Data stored in a collection consists of business objects, as defined in the previous chapter. The base structure of the Business Object Collection pattern simply adds an additional collection class to the business object structure built in the previous chapter (see Figure 7-1).
Of particular note in the generic collection pattern is the use of a BusinessObjectKey . Keys are a compromise between relational databases and the object world. Keys are useful in establishing the exact identity of an object and ensuring uniqueness across a set of attributes within a collection. Object purists often do not leverage keys, yet object/relational mapping tools typically require the use of keys, even if the keys are not directly exposed to the user . This pattern leverages keys because they are common in the business application usage of objects.
There are four components of a business object; the fourth of which, the BusinessObjectKey , is optional in a pure object-oriented environment:
BusinessObjectCollection: The collection implementation surfaces lifecycle and query methods for the business objects in the collection. Typically, collections offer several flavors of the lifecycle methods , especially the read and creation methods, based on the domains that the collection serves. At this point, there is an interesting issue about the containment relationship between the BusinessObjectCollection and the BusinessObjects . Although it is true that there is containment, the mechanism for containment is at issue. Consider the case that you have collections with 1,000,000 objects. You really want a containment mechanism that allows you to efficiently select one or two objects that a client requests , without populating all 1,000,000 objects to find the one or two you want. In common solutions such as Java Data Objects (JDO) or Enterprise JavaBean (EJB) Container Managed Persistence (CMP), the collection interface does not populate all objects; rather, they retrieve only the necessary objects for use in a particular scenario. Using these types of managed persistence typically implies a direct relationship between the collection interface and an intermediate storage manager, rather than a primary collection type such as a LinkedList . This book is not about persistence mechanisms, but as you study the collection code, you will notice that you use JDO directly to retrieve the objects requested by a user.

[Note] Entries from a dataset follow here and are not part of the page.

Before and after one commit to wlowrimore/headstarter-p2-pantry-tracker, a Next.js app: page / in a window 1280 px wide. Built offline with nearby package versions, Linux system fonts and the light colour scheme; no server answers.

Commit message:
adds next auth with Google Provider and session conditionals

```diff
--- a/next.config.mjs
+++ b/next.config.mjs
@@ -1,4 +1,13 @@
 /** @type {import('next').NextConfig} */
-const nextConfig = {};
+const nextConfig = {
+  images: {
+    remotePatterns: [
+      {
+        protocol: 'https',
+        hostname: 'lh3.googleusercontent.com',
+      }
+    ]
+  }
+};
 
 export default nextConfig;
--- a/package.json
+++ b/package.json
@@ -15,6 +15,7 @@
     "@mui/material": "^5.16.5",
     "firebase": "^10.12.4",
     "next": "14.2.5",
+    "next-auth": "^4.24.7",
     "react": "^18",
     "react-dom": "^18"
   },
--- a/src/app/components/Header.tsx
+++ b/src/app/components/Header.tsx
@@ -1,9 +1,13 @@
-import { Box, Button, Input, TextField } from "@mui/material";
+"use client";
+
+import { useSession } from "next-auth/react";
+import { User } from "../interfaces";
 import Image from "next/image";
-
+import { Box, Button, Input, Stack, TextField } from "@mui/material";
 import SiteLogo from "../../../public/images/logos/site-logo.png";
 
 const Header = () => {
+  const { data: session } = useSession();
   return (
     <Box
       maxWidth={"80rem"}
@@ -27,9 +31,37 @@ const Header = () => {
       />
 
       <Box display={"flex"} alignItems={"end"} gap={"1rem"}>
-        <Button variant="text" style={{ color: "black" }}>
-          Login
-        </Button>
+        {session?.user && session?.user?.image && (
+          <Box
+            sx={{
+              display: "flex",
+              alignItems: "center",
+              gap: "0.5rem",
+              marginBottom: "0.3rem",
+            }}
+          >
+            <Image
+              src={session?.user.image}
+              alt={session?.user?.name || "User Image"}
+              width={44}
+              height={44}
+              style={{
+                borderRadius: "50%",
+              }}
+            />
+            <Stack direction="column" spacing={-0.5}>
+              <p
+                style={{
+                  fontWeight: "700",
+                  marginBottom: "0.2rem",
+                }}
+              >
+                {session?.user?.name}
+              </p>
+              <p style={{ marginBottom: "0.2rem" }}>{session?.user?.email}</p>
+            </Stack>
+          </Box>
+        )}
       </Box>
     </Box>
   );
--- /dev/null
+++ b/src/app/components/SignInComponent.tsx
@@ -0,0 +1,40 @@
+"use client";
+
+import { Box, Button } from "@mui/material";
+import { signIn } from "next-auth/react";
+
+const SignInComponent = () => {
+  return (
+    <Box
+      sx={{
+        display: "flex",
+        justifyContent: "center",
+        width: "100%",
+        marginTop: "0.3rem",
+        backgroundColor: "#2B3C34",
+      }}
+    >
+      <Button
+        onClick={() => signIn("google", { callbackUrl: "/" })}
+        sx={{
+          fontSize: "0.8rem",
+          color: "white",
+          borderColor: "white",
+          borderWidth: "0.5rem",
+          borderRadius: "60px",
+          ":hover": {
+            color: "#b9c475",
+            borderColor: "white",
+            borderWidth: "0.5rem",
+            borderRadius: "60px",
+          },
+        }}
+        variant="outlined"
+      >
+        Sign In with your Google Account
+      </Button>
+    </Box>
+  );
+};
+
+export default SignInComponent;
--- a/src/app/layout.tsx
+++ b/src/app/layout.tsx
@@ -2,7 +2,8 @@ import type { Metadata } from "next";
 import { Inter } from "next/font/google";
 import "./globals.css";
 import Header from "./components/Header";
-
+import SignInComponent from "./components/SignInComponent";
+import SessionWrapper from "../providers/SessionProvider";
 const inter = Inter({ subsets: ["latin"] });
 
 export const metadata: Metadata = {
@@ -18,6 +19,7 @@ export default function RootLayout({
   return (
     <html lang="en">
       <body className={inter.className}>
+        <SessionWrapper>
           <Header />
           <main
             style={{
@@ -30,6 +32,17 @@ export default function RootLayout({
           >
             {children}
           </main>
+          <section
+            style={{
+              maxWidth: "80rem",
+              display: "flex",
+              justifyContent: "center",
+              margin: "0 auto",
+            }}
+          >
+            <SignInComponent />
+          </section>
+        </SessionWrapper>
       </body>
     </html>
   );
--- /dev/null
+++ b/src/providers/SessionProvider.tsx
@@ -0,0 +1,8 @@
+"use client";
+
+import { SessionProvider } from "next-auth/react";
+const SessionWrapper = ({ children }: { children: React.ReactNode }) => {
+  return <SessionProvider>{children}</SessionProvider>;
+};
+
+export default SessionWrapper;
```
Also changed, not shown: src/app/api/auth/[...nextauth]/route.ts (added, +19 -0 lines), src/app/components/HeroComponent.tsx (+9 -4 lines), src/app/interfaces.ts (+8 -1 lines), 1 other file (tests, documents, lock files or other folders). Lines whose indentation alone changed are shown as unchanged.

BusinessObject: The business object represents the domain-specific concept collected by the collection implementation. Chapter 6, "Exploring the Business Object Pattern" discusses the concept of a single business object without getting into the details of creating or deleting a business object. Interestingly, by coupling the business object with the service implementation, you remove the ability to create or delete a single business object. It would cause a severe problem to delete the service implementation in terms of the Web Service. Collections address this problem.
ComplexData: As defined in Chapter 6, "Exploring the Business Object Pattern," the ComplexData is simply data that is not of a primitive type. The BusinessObject gates access to the object, although the data resides in a separate object.
BusinessObjectKey: The key is a unique identifier for each business object. Keys are important to business applications as a way to enforce uniqueness. Business object keys also help the transition of complex object data to a persistent relational model.
By surfacing the BusinessObject , it is implicit that there is complex data, as described in the previous chapter, contained within the BusinessObject . It is somewhat important to note that the business object is simply complex data itself in terms of the business object collection.
The primary client collaborations with the BusinessObjectCollection are via the create, read, update, or delete operations. Using a key on the operations helps to identify particular objects in a collection without having the complete object contents. Using a key reduces ambiguity. Often, if you use a complex key, a partially specified key returns a group of objects rather than a single object. Clients often persist keys to ease future lookups of the object. You could also store keys in cookies on a browser client so that when a client returns to a Web site, the last item they viewed could be brought up for them. Deletion operations receive a key or an array of keys for removal, and updates use the key to identify the exact object for updates.
Locating objects (reading them) occurs through one or more lookup operations. Lookup through a business object key returns a single object, though you should not have to know a key to locate an object. More often, a series of retrieval operations exists on the Web Service to return arrays of objects that contain attributes within a given set boundary. For example, retrieve all customers with a particular last name , such as Smith. Another operation may retrieve all customers with available credit ranging from $5,000 to $20,000 to make a special offer for bulk orders. Figure 7-2 shows a typical lookup scenario.
In the scenario, a client application creates an instance of a business object key. They then pass this key to a Business Object Collection pattern implementation to retrieve a business object. The collection stores objects in a mechanism that remains private to the collection. In the P.T. Monday Coffee Company application, you use JDO. With JDO, the collection exists in a database, and you use JDO Application Programming Interfaces (APIs) to return a type of collection known as an extent . An extent serves as an input to further filtering operations for JDO or for your own consumption. As a result, the extent may not hold fully populated business objects; the JDO implementation can optimize the content of the extent. From the extent, you retrieve one or more business objects, request that JDO fully populates it, and then return the business object to the application. JDO does not get exposed outside of your Business Object Collection pattern implementation.
Many collections also contain a single location method that returns all objects. It is extremely important to remember that business applications rarely have small sets of business objects; rather, they contain thousands or millions of object instances. Surfacing a general operation that returns all objects can encourage performance and scalability problems from junior programmers who choose to ignore the better-suited query mechanisms. Unfortunately, these performance and scalability problems do not show up until well after system deployment because of the business object set being larger in an installed base.